Precious little is known of Sir David and Sir Frederick Barclay, despite being renowned for seizing business opportunities in media, retail and property.
1. BrecqhouIn 1993, the Barclay brothers purchased the island of Brecqhou, situated just west of Sark in the Channel Islands. Upon completion of the deal, the Barclays immediately set about commissioning the design and build of a £60m gothic-style mansion, an imposing walled building that now dominates the island’s north face.
However, the brothers’ quest for idyllic seclusion has met with a number of obstacles – primarily in the shape of the government of Sark. The Barclays drive cars on the island and frequently land their helicopter within the mansion’s grounds despite both activities being deemed illegal by Sark’s age-old feudal laws.
Demonstrating a rebellious streak bordering on churlishness, but additionally attracting the headlines they tried so hard to avoid, the Barclays shut down their entire Sark operation in 2008, invoking a game of political poker designed to pressure the government of Sark into overturning the preventative feudal laws. One hundred jobs were lost on Sark, which represents around a sixth of the population. “Sark doesn't appear to want or appreciate the Barclays' investment and so it doesn't have it," advocate Gordon Dawes, who represents the Barclays, told BBC News.
Unfortunately for the Barclays, in a gesture of defiance not seen since Passport to Pimlico, Sark’s electorate voted unanimously against the twins, which was compounded by the five Supreme Court judges who also dismissed their case.

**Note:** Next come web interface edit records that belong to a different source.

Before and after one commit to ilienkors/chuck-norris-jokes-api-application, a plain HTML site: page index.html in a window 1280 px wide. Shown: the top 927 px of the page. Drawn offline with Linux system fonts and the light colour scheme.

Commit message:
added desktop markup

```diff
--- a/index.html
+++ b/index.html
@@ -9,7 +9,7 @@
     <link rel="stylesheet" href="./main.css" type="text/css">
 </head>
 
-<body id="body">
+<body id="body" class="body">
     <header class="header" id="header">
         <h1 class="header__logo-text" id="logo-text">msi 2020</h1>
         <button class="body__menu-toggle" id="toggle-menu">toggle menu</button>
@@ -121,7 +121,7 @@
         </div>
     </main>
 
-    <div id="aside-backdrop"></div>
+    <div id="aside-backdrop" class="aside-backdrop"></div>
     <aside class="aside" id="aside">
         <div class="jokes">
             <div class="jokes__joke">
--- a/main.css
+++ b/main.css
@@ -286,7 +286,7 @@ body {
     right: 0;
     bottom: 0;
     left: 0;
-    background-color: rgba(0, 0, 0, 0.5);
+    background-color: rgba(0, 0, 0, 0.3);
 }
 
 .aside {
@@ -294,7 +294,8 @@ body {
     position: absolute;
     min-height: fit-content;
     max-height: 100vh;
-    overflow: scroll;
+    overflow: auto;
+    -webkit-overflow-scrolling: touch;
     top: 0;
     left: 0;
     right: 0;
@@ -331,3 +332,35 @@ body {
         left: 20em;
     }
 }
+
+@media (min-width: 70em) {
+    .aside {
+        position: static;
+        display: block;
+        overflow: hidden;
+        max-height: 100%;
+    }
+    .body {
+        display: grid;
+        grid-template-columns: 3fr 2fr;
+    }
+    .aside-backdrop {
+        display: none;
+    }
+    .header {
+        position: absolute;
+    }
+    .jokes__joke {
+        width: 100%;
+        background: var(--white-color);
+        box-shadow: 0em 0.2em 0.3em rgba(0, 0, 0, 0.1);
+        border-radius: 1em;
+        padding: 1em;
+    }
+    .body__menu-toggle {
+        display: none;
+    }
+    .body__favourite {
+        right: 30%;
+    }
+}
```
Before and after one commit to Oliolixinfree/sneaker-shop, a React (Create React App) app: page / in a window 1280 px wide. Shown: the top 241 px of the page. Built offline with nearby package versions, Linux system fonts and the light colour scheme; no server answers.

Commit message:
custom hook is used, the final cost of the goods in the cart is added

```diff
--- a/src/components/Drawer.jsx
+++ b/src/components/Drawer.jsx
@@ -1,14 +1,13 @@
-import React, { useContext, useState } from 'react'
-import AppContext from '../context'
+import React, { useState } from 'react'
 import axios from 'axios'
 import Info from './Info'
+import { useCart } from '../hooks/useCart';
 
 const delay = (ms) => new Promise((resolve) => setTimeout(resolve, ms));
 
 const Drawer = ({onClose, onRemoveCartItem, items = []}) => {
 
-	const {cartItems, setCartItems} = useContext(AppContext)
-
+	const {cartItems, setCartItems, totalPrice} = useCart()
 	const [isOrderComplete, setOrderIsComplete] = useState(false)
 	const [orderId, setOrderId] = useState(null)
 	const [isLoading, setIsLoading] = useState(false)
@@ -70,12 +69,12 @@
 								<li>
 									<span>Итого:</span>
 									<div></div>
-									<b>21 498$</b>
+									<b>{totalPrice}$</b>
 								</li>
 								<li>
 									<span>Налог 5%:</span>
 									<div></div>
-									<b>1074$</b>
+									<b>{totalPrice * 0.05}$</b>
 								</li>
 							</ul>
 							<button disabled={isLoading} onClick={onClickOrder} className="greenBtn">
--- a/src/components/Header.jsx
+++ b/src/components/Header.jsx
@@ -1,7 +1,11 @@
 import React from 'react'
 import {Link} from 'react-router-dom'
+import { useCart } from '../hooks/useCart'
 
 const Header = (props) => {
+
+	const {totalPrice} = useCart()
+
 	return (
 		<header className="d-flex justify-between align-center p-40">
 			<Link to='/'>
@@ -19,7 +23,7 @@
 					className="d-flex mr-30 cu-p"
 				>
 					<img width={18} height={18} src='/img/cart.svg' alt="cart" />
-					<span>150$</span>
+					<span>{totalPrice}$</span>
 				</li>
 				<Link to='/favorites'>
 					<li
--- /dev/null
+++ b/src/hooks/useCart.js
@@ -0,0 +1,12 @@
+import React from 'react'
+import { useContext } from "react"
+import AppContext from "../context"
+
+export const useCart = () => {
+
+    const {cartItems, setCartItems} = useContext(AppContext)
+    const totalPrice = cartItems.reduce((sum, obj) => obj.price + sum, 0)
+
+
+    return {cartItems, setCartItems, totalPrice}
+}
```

The helicopter has not been sighted since....read more
Their acquisition of Littlewoods in 2002 courted controversy though when the penny-pinching duo scrapped the firm’s tradition of donating 1% of its annual profits to a range of charities